*** Entries provided ***

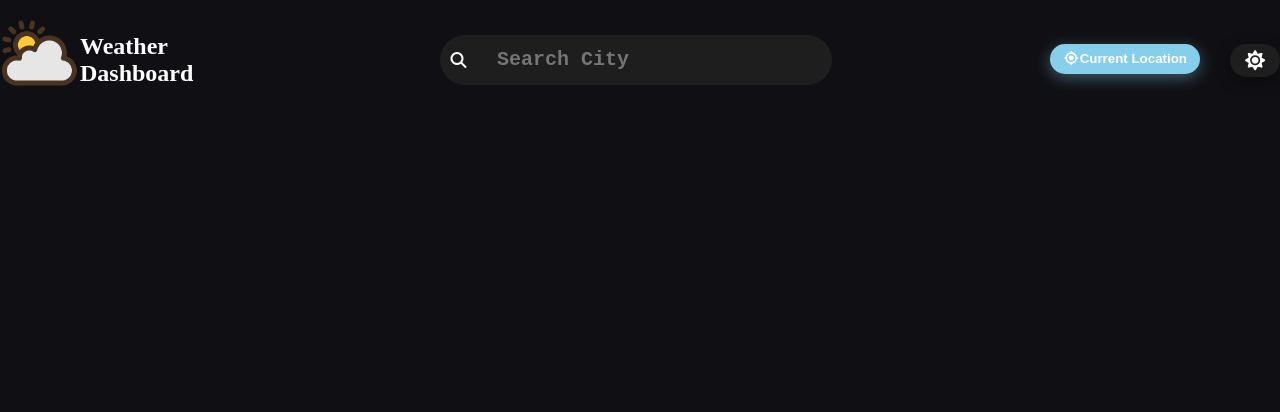
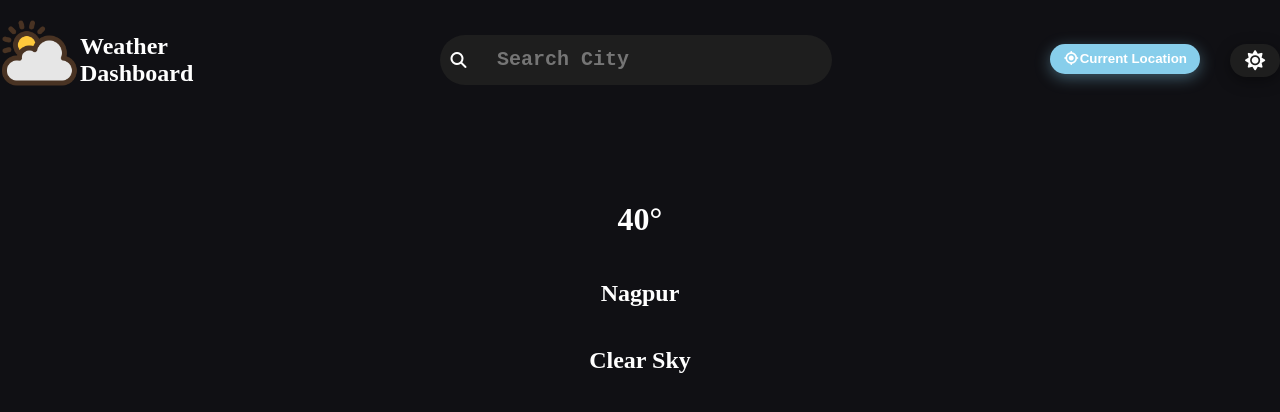
Before and after one commit to Mayanksharma3012/react-weather-app, a React (Vite) app in the folder Weather-Project/: page / in a window 1280 px wide. Shown: the top 412 px of the page. Built offline with nearby package versions, Linux system fonts and the light colour scheme.

Commit message:
City details complete

```diff
--- a/Weather-Project/src/App.jsx
+++ b/Weather-Project/src/App.jsx
@@ -1,10 +1,14 @@
 import './App.css'
 import { Header } from './components/Header'
+import { City } from './components/City'
 
 function App() {
 
     return(
-        <Header/>
+        <>
+            <Header/>
+            <City/>
+        </>
     )
 }
 
--- /dev/null
+++ b/Weather-Project/src/components/City.css
@@ -0,0 +1,8 @@
+.container{
+    margin-top: 90px;
+    display: flex;
+    flex-direction: column;
+    width: 100vw;
+    justify-content: center;
+    align-items: center;
+}
--- /dev/null
+++ b/Weather-Project/src/components/City.jsx
@@ -0,0 +1,13 @@
+import './City.css'
+export function City(){
+    return(
+        <>
+            <div className="container">
+                <h1 className="temp">40°</h1>
+                <h2 className="city">Nagpur</h2>
+                <h2 className="weather">Clear Sky</h2>
+            </div>
+
+        </>
+    );
+}
--- a/Weather-Project/src/components/Header.jsx
+++ b/Weather-Project/src/components/Header.jsx
@@ -12,7 +12,7 @@ export function Header(){
 
                 <div className="searchbar">
                     <i className="fa-solid fa-magnifying-glass"></i>
-                    <textarea type="text" placeholder="Search City" maxLength={3} />
+                    <textarea type="text" placeholder="Search City" maxLength={33} />
                 </div>
 
                 <div className="right-header">
```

*** End of Entries provided ***

§ Directions
With the pictures omitted, reproduce the records in full and exactly.

§ Response
Before and after one commit to Mayanksharma3012/react-weather-app, a React (Vite) app in the folder Weather-Project/: page / in a window 1280 px wide. Shown: the top 412 px of the page. Built offline with nearby package versions, Linux system fonts and the light colour scheme.

Commit message:
City details complete

```diff
--- a/Weather-Project/src/App.jsx
+++ b/Weather-Project/src/App.jsx
@@ -1,10 +1,14 @@
 import './App.css'
 import { Header } from './components/Header'
+import { City } from './components/City'
 
 function App() {
 
     return(
-        <Header/>
+        <>
+            <Header/>
+            <City/>
+        </>
     )
 }
 
--- /dev/null
+++ b/Weather-Project/src/components/City.css
@@ -0,0 +1,8 @@
+.container{
+    margin-top: 90px;
+    display: flex;
+    flex-direction: column;
+    width: 100vw;
+    justify-content: center;
+    align-items: center;
+}
--- /dev/null
+++ b/Weather-Project/src/components/City.jsx
@@ -0,0 +1,13 @@
+import './City.css'
+export function City(){
+    return(
+        <>
+            <div className="container">
+                <h1 className="temp">40°</h1>
+                <h2 className="city">Nagpur</h2>
+                <h2 className="weather">Clear Sky</h2>
+            </div>
+
+        </>
+    );
+}
--- a/Weather-Project/src/components/Header.jsx
+++ b/Weather-Project/src/components/Header.jsx
@@ -12,7 +12,7 @@ export function Header(){
 
                 <div className="searchbar">
                     <i className="fa-solid fa-magnifying-glass"></i>
-                    <textarea type="text" placeholder="Search City" maxLength={3} />
+                    <textarea type="text" placeholder="Search City" maxLength={33} />
                 </div>
 
                 <div className="right-header">
```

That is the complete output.